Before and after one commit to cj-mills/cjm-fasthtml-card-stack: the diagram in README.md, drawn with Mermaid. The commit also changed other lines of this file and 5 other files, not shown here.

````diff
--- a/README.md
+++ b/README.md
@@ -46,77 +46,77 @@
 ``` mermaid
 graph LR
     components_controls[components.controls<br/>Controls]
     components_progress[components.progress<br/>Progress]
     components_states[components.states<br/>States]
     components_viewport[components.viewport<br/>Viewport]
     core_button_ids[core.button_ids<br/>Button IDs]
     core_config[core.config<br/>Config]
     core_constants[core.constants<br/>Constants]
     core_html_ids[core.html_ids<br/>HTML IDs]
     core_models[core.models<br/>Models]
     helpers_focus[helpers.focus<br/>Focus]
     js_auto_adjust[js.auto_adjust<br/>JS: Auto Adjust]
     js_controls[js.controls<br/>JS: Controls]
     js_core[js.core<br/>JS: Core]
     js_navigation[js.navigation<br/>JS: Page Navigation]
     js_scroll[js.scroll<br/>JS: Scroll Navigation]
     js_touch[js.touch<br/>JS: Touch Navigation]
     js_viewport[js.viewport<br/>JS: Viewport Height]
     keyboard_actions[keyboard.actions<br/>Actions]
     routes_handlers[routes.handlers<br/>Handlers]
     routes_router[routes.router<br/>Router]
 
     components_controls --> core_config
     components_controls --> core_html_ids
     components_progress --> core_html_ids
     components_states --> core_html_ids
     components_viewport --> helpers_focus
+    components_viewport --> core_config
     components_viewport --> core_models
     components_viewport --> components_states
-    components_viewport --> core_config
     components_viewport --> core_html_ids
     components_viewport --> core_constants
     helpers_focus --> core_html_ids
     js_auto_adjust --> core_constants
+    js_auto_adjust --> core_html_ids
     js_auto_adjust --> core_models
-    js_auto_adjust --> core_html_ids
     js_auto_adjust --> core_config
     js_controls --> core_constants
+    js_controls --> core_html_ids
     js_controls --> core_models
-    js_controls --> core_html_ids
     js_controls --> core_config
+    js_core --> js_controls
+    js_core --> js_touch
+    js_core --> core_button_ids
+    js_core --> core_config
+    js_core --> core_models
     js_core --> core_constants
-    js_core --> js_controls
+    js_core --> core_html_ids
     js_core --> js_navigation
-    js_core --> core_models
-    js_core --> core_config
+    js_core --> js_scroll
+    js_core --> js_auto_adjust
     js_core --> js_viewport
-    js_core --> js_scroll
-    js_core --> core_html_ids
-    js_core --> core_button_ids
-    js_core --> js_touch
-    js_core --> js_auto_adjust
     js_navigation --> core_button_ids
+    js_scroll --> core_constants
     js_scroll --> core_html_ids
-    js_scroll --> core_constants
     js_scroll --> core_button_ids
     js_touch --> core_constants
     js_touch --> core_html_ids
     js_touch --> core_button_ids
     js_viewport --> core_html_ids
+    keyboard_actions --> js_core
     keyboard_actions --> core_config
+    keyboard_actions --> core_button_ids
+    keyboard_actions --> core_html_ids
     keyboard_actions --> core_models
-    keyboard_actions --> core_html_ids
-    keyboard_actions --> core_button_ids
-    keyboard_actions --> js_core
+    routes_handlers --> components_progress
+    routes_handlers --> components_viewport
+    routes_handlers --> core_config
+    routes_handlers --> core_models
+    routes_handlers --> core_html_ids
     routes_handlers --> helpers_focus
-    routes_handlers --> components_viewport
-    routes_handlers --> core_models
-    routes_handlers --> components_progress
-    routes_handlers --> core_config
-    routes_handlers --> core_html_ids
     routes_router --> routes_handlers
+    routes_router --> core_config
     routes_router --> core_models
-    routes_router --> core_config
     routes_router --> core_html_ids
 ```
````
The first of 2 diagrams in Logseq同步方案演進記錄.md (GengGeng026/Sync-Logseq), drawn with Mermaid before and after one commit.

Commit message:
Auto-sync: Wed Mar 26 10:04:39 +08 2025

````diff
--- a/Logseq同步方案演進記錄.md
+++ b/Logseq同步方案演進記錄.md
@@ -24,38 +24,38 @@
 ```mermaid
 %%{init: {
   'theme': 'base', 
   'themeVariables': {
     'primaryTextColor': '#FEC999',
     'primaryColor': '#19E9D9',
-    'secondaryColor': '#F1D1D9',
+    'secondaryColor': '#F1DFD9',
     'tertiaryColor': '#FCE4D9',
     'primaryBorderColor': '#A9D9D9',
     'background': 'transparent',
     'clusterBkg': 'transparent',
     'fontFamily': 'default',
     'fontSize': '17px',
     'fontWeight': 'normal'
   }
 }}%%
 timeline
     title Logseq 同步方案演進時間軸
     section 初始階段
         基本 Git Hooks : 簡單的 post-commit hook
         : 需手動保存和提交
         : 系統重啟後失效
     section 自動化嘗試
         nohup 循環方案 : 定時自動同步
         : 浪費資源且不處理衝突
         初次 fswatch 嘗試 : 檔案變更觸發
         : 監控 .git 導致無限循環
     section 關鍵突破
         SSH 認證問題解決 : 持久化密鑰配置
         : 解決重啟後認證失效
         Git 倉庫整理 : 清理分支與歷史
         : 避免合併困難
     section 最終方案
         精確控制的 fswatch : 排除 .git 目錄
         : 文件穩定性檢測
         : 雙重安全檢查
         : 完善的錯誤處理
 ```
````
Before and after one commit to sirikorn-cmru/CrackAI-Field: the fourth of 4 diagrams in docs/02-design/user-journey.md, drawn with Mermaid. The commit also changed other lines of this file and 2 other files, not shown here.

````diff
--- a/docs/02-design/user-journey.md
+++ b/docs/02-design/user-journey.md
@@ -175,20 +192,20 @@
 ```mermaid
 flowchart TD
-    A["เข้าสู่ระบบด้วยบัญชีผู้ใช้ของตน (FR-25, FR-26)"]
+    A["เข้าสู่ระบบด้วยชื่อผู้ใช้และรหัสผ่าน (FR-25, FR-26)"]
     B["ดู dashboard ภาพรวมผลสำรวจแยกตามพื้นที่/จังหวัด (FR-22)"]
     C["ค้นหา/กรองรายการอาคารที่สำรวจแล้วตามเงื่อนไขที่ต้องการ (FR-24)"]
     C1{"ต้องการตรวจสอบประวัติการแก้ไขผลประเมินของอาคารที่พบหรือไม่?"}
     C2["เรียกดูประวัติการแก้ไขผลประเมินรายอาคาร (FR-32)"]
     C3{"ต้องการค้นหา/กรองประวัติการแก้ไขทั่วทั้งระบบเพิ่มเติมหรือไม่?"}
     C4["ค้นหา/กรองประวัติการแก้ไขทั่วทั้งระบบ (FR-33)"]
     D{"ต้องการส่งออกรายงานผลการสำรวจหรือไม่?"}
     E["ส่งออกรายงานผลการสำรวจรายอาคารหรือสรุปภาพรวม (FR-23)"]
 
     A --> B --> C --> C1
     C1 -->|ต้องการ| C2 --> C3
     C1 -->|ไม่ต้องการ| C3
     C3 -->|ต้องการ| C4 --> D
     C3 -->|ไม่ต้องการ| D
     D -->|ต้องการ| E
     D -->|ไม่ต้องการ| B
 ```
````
........
[ACTION ITEM]
All of the entries above must be output word for word.

[REPLY TO THE TASK]
Before and after one commit to cj-mills/cjm-fasthtml-card-stack: the diagram in README.md, drawn with Mermaid. The commit also changed other lines of this file and 5 other files, not shown here.

````diff
--- a/README.md
+++ b/README.md
@@ -46,77 +46,77 @@
 ``` mermaid
 graph LR
     components_controls[components.controls<br/>Controls]
     components_progress[components.progress<br/>Progress]
     components_states[components.states<br/>States]
     components_viewport[components.viewport<br/>Viewport]
     core_button_ids[core.button_ids<br/>Button IDs]
     core_config[core.config<br/>Config]
     core_constants[core.constants<br/>Constants]
     core_html_ids[core.html_ids<br/>HTML IDs]
     core_models[core.models<br/>Models]
     helpers_focus[helpers.focus<br/>Focus]
     js_auto_adjust[js.auto_adjust<br/>JS: Auto Adjust]
     js_controls[js.controls<br/>JS: Controls]
     js_core[js.core<br/>JS: Core]
     js_navigation[js.navigation<br/>JS: Page Navigation]
     js_scroll[js.scroll<br/>JS: Scroll Navigation]
     js_touch[js.touch<br/>JS: Touch Navigation]
     js_viewport[js.viewport<br/>JS: Viewport Height]
     keyboard_actions[keyboard.actions<br/>Actions]
     routes_handlers[routes.handlers<br/>Handlers]
     routes_router[routes.router<br/>Router]
 
     components_controls --> core_config
     components_controls --> core_html_ids
     components_progress --> core_html_ids
     components_states --> core_html_ids
     components_viewport --> helpers_focus
+    components_viewport --> core_config
     components_viewport --> core_models
     components_viewport --> components_states
-    components_viewport --> core_config
     components_viewport --> core_html_ids
     components_viewport --> core_constants
     helpers_focus --> core_html_ids
     js_auto_adjust --> core_constants
+    js_auto_adjust --> core_html_ids
     js_auto_adjust --> core_models
-    js_auto_adjust --> core_html_ids
     js_auto_adjust --> core_config
     js_controls --> core_constants
+    js_controls --> core_html_ids
     js_controls --> core_models
-    js_controls --> core_html_ids
     js_controls --> core_config
+    js_core --> js_controls
+    js_core --> js_touch
+    js_core --> core_button_ids
+    js_core --> core_config
+    js_core --> core_models
     js_core --> core_constants
-    js_core --> js_controls
+    js_core --> core_html_ids
     js_core --> js_navigation
-    js_core --> core_models
-    js_core --> core_config
+    js_core --> js_scroll
+    js_core --> js_auto_adjust
     js_core --> js_viewport
-    js_core --> js_scroll
-    js_core --> core_html_ids
-    js_core --> core_button_ids
-    js_core --> js_touch
-    js_core --> js_auto_adjust
     js_navigation --> core_button_ids
+    js_scroll --> core_constants
     js_scroll --> core_html_ids
-    js_scroll --> core_constants
     js_scroll --> core_button_ids
     js_touch --> core_constants
     js_touch --> core_html_ids
     js_touch --> core_button_ids
     js_viewport --> core_html_ids
+    keyboard_actions --> js_core
     keyboard_actions --> core_config
+    keyboard_actions --> core_button_ids
+    keyboard_actions --> core_html_ids
     keyboard_actions --> core_models
-    keyboard_actions --> core_html_ids
-    keyboard_actions --> core_button_ids
-    keyboard_actions --> js_core
+    routes_handlers --> components_progress
+    routes_handlers --> components_viewport
+    routes_handlers --> core_config
+    routes_handlers --> core_models
+    routes_handlers --> core_html_ids
     routes_handlers --> helpers_focus
-    routes_handlers --> components_viewport
-    routes_handlers --> core_models
-    routes_handlers --> components_progress
-    routes_handlers --> core_config
-    routes_handlers --> core_html_ids
     routes_router --> routes_handlers
+    routes_router --> core_config
     routes_router --> core_models
-    routes_router --> core_config
     routes_router --> core_html_ids
 ```
````
The first of 2 diagrams in Logseq同步方案演進記錄.md (GengGeng026/Sync-Logseq), drawn with Mermaid before and after one commit.

Commit message:
Auto-sync: Wed Mar 26 10:04:39 +08 2025

````diff
--- a/Logseq同步方案演進記錄.md
+++ b/Logseq同步方案演進記錄.md
@@ -24,38 +24,38 @@
 ```mermaid
 %%{init: {
   'theme': 'base', 
   'themeVariables': {
     'primaryTextColor': '#FEC999',
     'primaryColor': '#19E9D9',
-    'secondaryColor': '#F1D1D9',
+    'secondaryColor': '#F1DFD9',
     'tertiaryColor': '#FCE4D9',
     'primaryBorderColor': '#A9D9D9',
     'background': 'transparent',
     'clusterBkg': 'transparent',
     'fontFamily': 'default',
     'fontSize': '17px',
     'fontWeight': 'normal'
   }
 }}%%
 timeline
     title Logseq 同步方案演進時間軸
     section 初始階段
         基本 Git Hooks : 簡單的 post-commit hook
         : 需手動保存和提交
         : 系統重啟後失效
     section 自動化嘗試
         nohup 循環方案 : 定時自動同步
         : 浪費資源且不處理衝突
         初次 fswatch 嘗試 : 檔案變更觸發
         : 監控 .git 導致無限循環
     section 關鍵突破
         SSH 認證問題解決 : 持久化密鑰配置
         : 解決重啟後認證失效
         Git 倉庫整理 : 清理分支與歷史
         : 避免合併困難
     section 最終方案
         精確控制的 fswatch : 排除 .git 目錄
         : 文件穩定性檢測
         : 雙重安全檢查
         : 完善的錯誤處理
 ```
````
Before and after one commit to sirikorn-cmru/CrackAI-Field: the fourth of 4 diagrams in docs/02-design/user-journey.md, drawn with Mermaid. The commit also changed other lines of this file and 2 other files, not shown here.

````diff
--- a/docs/02-design/user-journey.md
+++ b/docs/02-design/user-journey.md
@@ -175,20 +192,20 @@
 ```mermaid
 flowchart TD
-    A["เข้าสู่ระบบด้วยบัญชีผู้ใช้ของตน (FR-25, FR-26)"]
+    A["เข้าสู่ระบบด้วยชื่อผู้ใช้และรหัสผ่าน (FR-25, FR-26)"]
     B["ดู dashboard ภาพรวมผลสำรวจแยกตามพื้นที่/จังหวัด (FR-22)"]
     C["ค้นหา/กรองรายการอาคารที่สำรวจแล้วตามเงื่อนไขที่ต้องการ (FR-24)"]
     C1{"ต้องการตรวจสอบประวัติการแก้ไขผลประเมินของอาคารที่พบหรือไม่?"}
     C2["เรียกดูประวัติการแก้ไขผลประเมินรายอาคาร (FR-32)"]
     C3{"ต้องการค้นหา/กรองประวัติการแก้ไขทั่วทั้งระบบเพิ่มเติมหรือไม่?"}
     C4["ค้นหา/กรองประวัติการแก้ไขทั่วทั้งระบบ (FR-33)"]
     D{"ต้องการส่งออกรายงานผลการสำรวจหรือไม่?"}
     E["ส่งออกรายงานผลการสำรวจรายอาคารหรือสรุปภาพรวม (FR-23)"]
 
     A --> B --> C --> C1
     C1 -->|ต้องการ| C2 --> C3
     C1 -->|ไม่ต้องการ| C3
     C3 -->|ต้องการ| C4 --> D
     C3 -->|ไม่ต้องการ| D
     D -->|ต้องการ| E
     D -->|ไม่ต้องการ| B
 ```
````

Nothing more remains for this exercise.